“The planning and implementation is complicated. I first heard about similar programs at a National Teacher of the Year conference. I had the idea of bringing it to our state in 2013 and it took me that much time to think about how to make it work. Our organization just didn’t have the depth nor breadth to do it alone,” O’Boyle explained.
With the support of several education-related organizations, the TYLTS committee set out to identify 90 teacher leaders in 30 legislative districts across the state, with the goal of bringing nearby legislators into the classroom. Each participating educator was asked to complete a four-hour training and two online interactive collaboration sessions. All preparation will culminate with the execution of TYLTS week, September 15–19, 2014.
“In this first year, we have recruited teachers to participate who have been recognized in a variety of ways, including AEF Teachers of the Year, National Board Certified Teachers, Master Teachers, AEA teacher leaders, and others identified through Rodel’s Exemplary Teacher Initiative,” said Taryl Hansen, Ed.D., Arizona K12 Center Director of Teacher Leadership.
“Together, we hope to build this into a program that gains momentum and has legislators clamoring to participate,” she added.
Logistics aside, the program objective is even more complex than sending 90 legislators to visit 90 campuses. According to TYLTS committee members, the hope is that the educator and political official will form a two-way, sustainable relationship.
“The goal is two-pronged. The first is to give all 90 Arizona legislators an authentic experience in the shoes of a classroom teacher. The second is to have the teacher and legislator establish a relationship so that there’s an understanding between the two of them,” O’Boyle claimed. “It’s important for teachers to be current on bills that are being considered and discussed. It’s also critical for legislators to focus on the impact of schools, students, teachers and so forth. I believe the teachers can prove to be a resource.”
Jennifer Loredo, AEA’s Organizational Consultant, said she sees a gap between legislators and classroom teachers. During the training sessions for TYLTS week, she said she stressed to attendees that legislators and teachers are not going to become best friends overnight.
“I see the void at the capitol with legislators who have no clue what is happening in Arizona’s classrooms. I can talk facts and figures all day long with them, but there is nothing like seeing a room of 42 freshmen in an algebra class without enough desks and textbooks, or a hot room because the air conditioning isn’t working properly, Loredo said. “Ongoing conversations, plus viewing what is actually happening in classrooms, may just make a few legislators think twice about their votes and priorities moving forward.”

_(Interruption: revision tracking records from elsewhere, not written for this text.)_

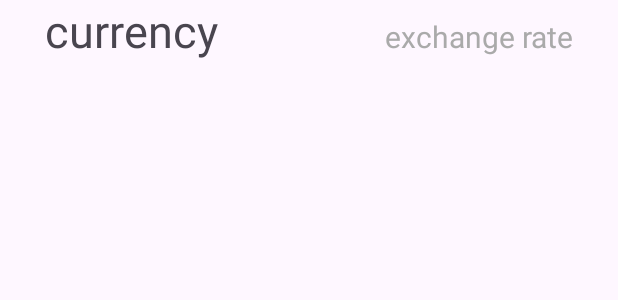
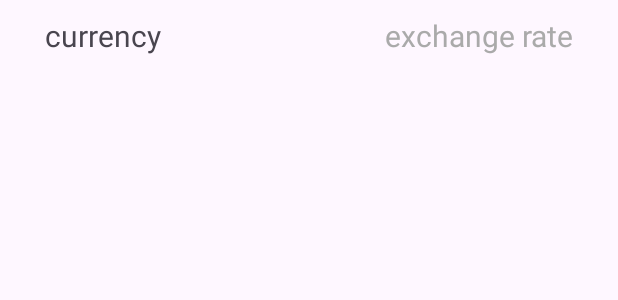
Before and after one commit to alxmtzr/CurrencyConverter, an Android app: the layout list_view_item.xml on its own in the app's theme, with its tools: preview values and no code run, on a phone screen of 412 x 824 dp. Shown: the top 300 px of the screen. Run offline under Robolectric (Android 15) with nearby library versions, the phone set to English and light mode, and no system bars.

Commit message:
adjusted layout

```diff
--- a/app/src/main/java/de/alxmtzr/currencyconverter/CurrencyListAdapter.java
+++ b/app/src/main/java/de/alxmtzr/currencyconverter/adapter/CurrencyListAdapter.java
@@ -1,4 +1,4 @@
-package de.alxmtzr.currencyconverter;
+package de.alxmtzr.currencyconverter.adapter;
 
 import android.content.Context;
 import android.view.LayoutInflater;
@@ -9,7 +9,8 @@ import android.widget.TextView;
 
 import java.util.List;
 
-import de.alxmtzr.currencyconverter.data.model.CurrencyEntry;
+import de.alxmtzr.currencyconverter.R;
+import de.alxmtzr.currencyconverter.adapter.entry.CurrencyEntry;
 
 public class CurrencyListAdapter extends BaseAdapter {
     private List<CurrencyEntry> data;
--- a/app/src/main/java/de/alxmtzr/currencyconverter/data/model/CurrencyEntry.java
+++ b/app/src/main/java/de/alxmtzr/currencyconverter/adapter/entry/CurrencyEntry.java
@@ -1,4 +1,4 @@
-package de.alxmtzr.currencyconverter.data.model;
+package de.alxmtzr.currencyconverter.adapter.entry;
 
 public class CurrencyEntry {
     public String currencyName;
--- a/app/src/main/res/layout/list_view_item.xml
+++ b/app/src/main/res/layout/list_view_item.xml
@@ -9,9 +9,11 @@
         android:id="@+id/list_text_view_item_currency"
         android:layout_width="wrap_content"
         android:layout_height="wrap_content"
-        android:textSize="30dp"
+        android:textSize="20dp"
         android:layout_weight="1"
         android:layout_marginStart="30dp"
+        android:layout_marginTop="10dp"
+        android:layout_marginBottom="20dp"
         android:text="currency" />
 
     <TextView
@@ -20,6 +22,8 @@
         android:layout_height="wrap_content"
         android:layout_weight="1"
         android:layout_marginEnd="30dp"
+        android:layout_marginTop="10dp"
+        android:layout_marginBottom="20dp"
         android:gravity="end"
         android:textSize="20dp"
         android:textColor="@android:color/darker_gray"
```
Also changed, not shown: app/src/main/java/de/alxmtzr/currencyconverter/CurrencyListActivity.java (+2 -6 lines).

The AEA lobbyist also claims public education is at a pivotal point.
“In Arizona, K-12 education makes up 41 percent of the state budget—the largest chunk—yet it’s still not nearly enough funding due to all the cuts that have occurred since 2009. If we don’t actively engage public policy makers now, frankly it’s ‘shame on us’ for sitting on the sidelines. Educators’ working conditions are students’ learning conditions … it’s time to tell our stories,” she urged.
Includes information from Becky Kelbaugh with Scottsdale Unified School District